→ Itemized modification records
====
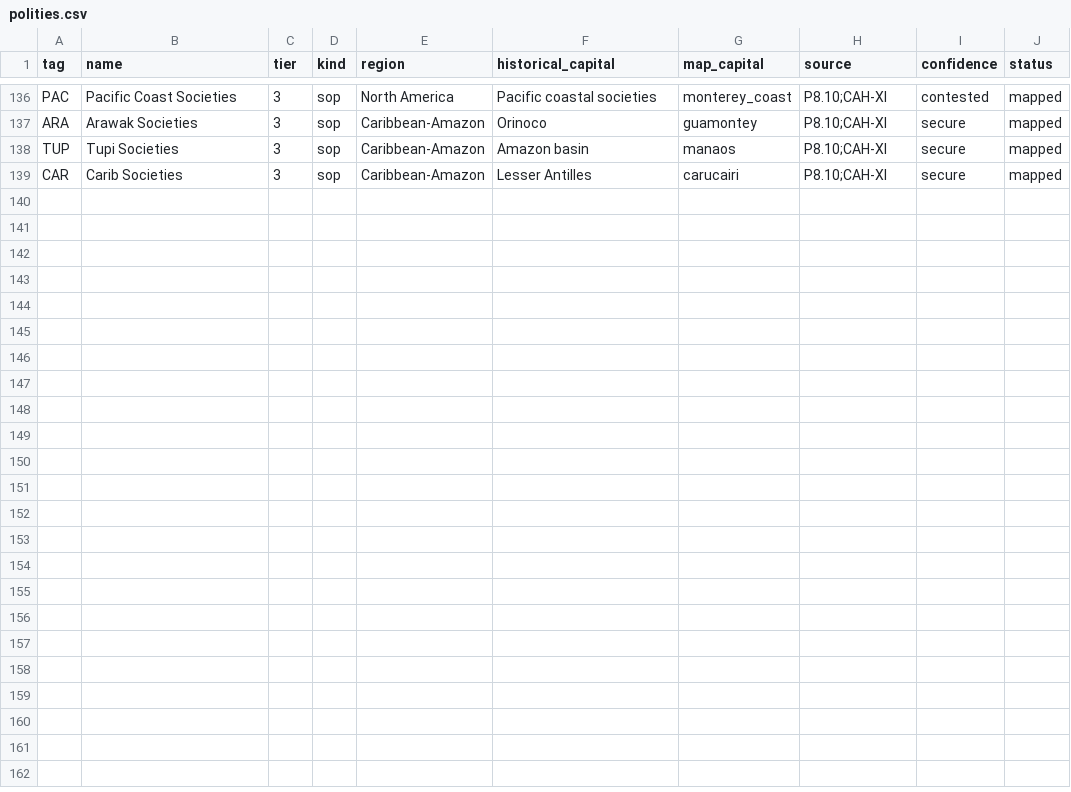
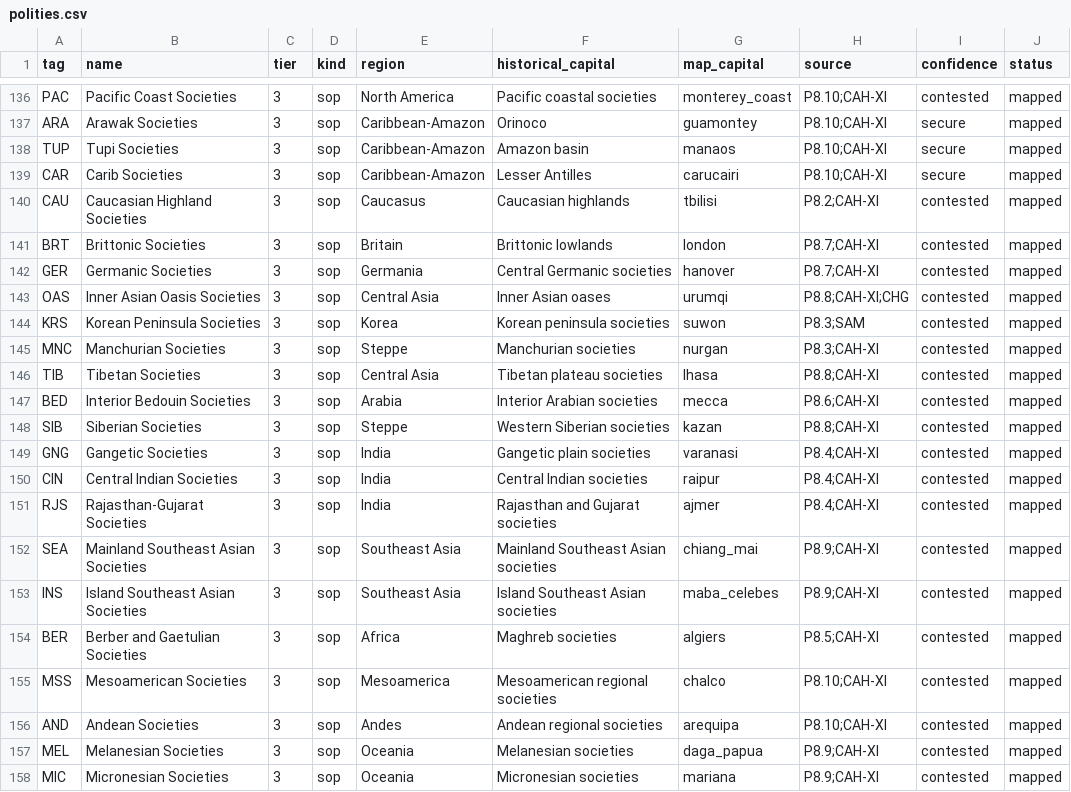
Before and after one commit to Rockydo/antiqvitas, a CSV file: docs/world_1ad/polities.csv, drawn as a sheet; only a part is shown, gaps mark what is left out; the diff names each change by its address in the sheet, - before the commit and + after, or states it on an @@ line.

```diff
--- a/docs/world_1ad/polities.csv
+++ b/docs/world_1ad/polities.csv
+row 140: CAU | Caucasian Highland Societies | 3 | sop | Caucasus | Caucasian highlands | tbilisi | P8.2;CAH-XI | contested | mapped
+row 141: BRT | Brittonic Societies | 3 | sop | Britain | Brittonic lowlands | london | P8.7;CAH-XI | contested | mapped
+row 142: GER | Germanic Societies | 3 | sop | Germania | Central Germanic societies | hanover | P8.7;CAH-XI | contested | mapped
+row 143: OAS | Inner Asian Oasis Societies | 3 | sop | Central Asia | Inner Asian oases | urumqi | P8.8;CAH-XI;CHG | contested | mapped
+row 144: KRS | Korean Peninsula Societies | 3 | sop | Korea | Korean peninsula societies | suwon | P8.3;SAM | contested | mapped
+row 145: MNC | Manchurian Societies | 3 | sop | Steppe | Manchurian societies | nurgan | P8.3;CAH-XI | contested | mapped
+row 146: TIB | Tibetan Societies | 3 | sop | Central Asia | Tibetan plateau societies | lhasa | P8.8;CAH-XI | contested | mapped
+row 147: BED | Interior Bedouin Societies | 3 | sop | Arabia | Interior Arabian societies | mecca | P8.6;CAH-XI | contested | mapped
+row 148: SIB | Siberian Societies | 3 | sop | Steppe | Western Siberian societies | kazan | P8.8;CAH-XI | contested | mapped
+row 149: GNG | Gangetic Societies | 3 | sop | India | Gangetic plain societies | varanasi | P8.4;CAH-XI | contested | mapped
+row 150: CIN | Central Indian Societies | 3 | sop | India | Central Indian societies | raipur | P8.4;CAH-XI | contested | mapped
+row 151: RJS | Rajasthan-Gujarat Societies | 3 | sop | India | Rajasthan and Gujarat societies | ajmer | P8.4;CAH-XI | contested | mapped
+row 152: SEA | Mainland Southeast Asian Societies | 3 | sop | Southeast Asia | Mainland Southeast Asian societies | chiang_mai | P8.9;CAH-XI | contested | mapped
+row 153: INS | Island Southeast Asian Societies | 3 | sop | Southeast Asia | Island Southeast Asian societies | maba_celebes | P8.9;CAH-XI | contested | mapped
+row 154: BER | Berber and Gaetulian Societies | 3 | sop | Africa | Maghreb societies | algiers | P8.5;CAH-XI | contested | mapped
+row 155: MSS | Mesoamerican Societies | 3 | sop | Mesoamerica | Mesoamerican regional societies | chalco | P8.10;CAH-XI | contested | mapped
+row 156: AND | Andean Societies | 3 | sop | Andes | Andean regional societies | arequipa | P8.10;CAH-XI | contested | mapped
+row 157: MEL | Melanesian Societies | 3 | sop | Oceania | Melanesian societies | daga_papua | P8.9;CAH-XI | contested | mapped
+row 158: MIC | Micronesian Societies | 3 | sop | Oceania | Micronesian societies | mariana | P8.9;CAH-XI | contested | mapped
```
Also changed, not shown: docs/world_1ad/capital_candidates.csv, docs/world_1ad/ownership_areas.csv, 23 other files.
====
→ EXERCISE DESCRIPTION
Drop the images and copy all the data exactly.

→ REPLY
Before and after one commit to Rockydo/antiqvitas, a CSV file: docs/world_1ad/polities.csv, drawn as a sheet; only a part is shown, gaps mark what is left out; the diff names each change by its address in the sheet, - before the commit and + after, or states it on an @@ line.

```diff
--- a/docs/world_1ad/polities.csv
+++ b/docs/world_1ad/polities.csv
+row 140: CAU | Caucasian Highland Societies | 3 | sop | Caucasus | Caucasian highlands | tbilisi | P8.2;CAH-XI | contested | mapped
+row 141: BRT | Brittonic Societies | 3 | sop | Britain | Brittonic lowlands | london | P8.7;CAH-XI | contested | mapped
+row 142: GER | Germanic Societies | 3 | sop | Germania | Central Germanic societies | hanover | P8.7;CAH-XI | contested | mapped
+row 143: OAS | Inner Asian Oasis Societies | 3 | sop | Central Asia | Inner Asian oases | urumqi | P8.8;CAH-XI;CHG | contested | mapped
+row 144: KRS | Korean Peninsula Societies | 3 | sop | Korea | Korean peninsula societies | suwon | P8.3;SAM | contested | mapped
+row 145: MNC | Manchurian Societies | 3 | sop | Steppe | Manchurian societies | nurgan | P8.3;CAH-XI | contested | mapped
+row 146: TIB | Tibetan Societies | 3 | sop | Central Asia | Tibetan plateau societies | lhasa | P8.8;CAH-XI | contested | mapped
+row 147: BED | Interior Bedouin Societies | 3 | sop | Arabia | Interior Arabian societies | mecca | P8.6;CAH-XI | contested | mapped
+row 148: SIB | Siberian Societies | 3 | sop | Steppe | Western Siberian societies | kazan | P8.8;CAH-XI | contested | mapped
+row 149: GNG | Gangetic Societies | 3 | sop | India | Gangetic plain societies | varanasi | P8.4;CAH-XI | contested | mapped
+row 150: CIN | Central Indian Societies | 3 | sop | India | Central Indian societies | raipur | P8.4;CAH-XI | contested | mapped
+row 151: RJS | Rajasthan-Gujarat Societies | 3 | sop | India | Rajasthan and Gujarat societies | ajmer | P8.4;CAH-XI | contested | mapped
+row 152: SEA | Mainland Southeast Asian Societies | 3 | sop | Southeast Asia | Mainland Southeast Asian societies | chiang_mai | P8.9;CAH-XI | contested | mapped
+row 153: INS | Island Southeast Asian Societies | 3 | sop | Southeast Asia | Island Southeast Asian societies | maba_celebes | P8.9;CAH-XI | contested | mapped
+row 154: BER | Berber and Gaetulian Societies | 3 | sop | Africa | Maghreb societies | algiers | P8.5;CAH-XI | contested | mapped
+row 155: MSS | Mesoamerican Societies | 3 | sop | Mesoamerica | Mesoamerican regional societies | chalco | P8.10;CAH-XI | contested | mapped
+row 156: AND | Andean Societies | 3 | sop | Andes | Andean regional societies | arequipa | P8.10;CAH-XI | contested | mapped
+row 157: MEL | Melanesian Societies | 3 | sop | Oceania | Melanesian societies | daga_papua | P8.9;CAH-XI | contested | mapped
+row 158: MIC | Micronesian Societies | 3 | sop | Oceania | Micronesian societies | mariana | P8.9;CAH-XI | contested | mapped
```
Also changed, not shown: docs/world_1ad/capital_candidates.csv, docs/world_1ad/ownership_areas.csv, 23 other files.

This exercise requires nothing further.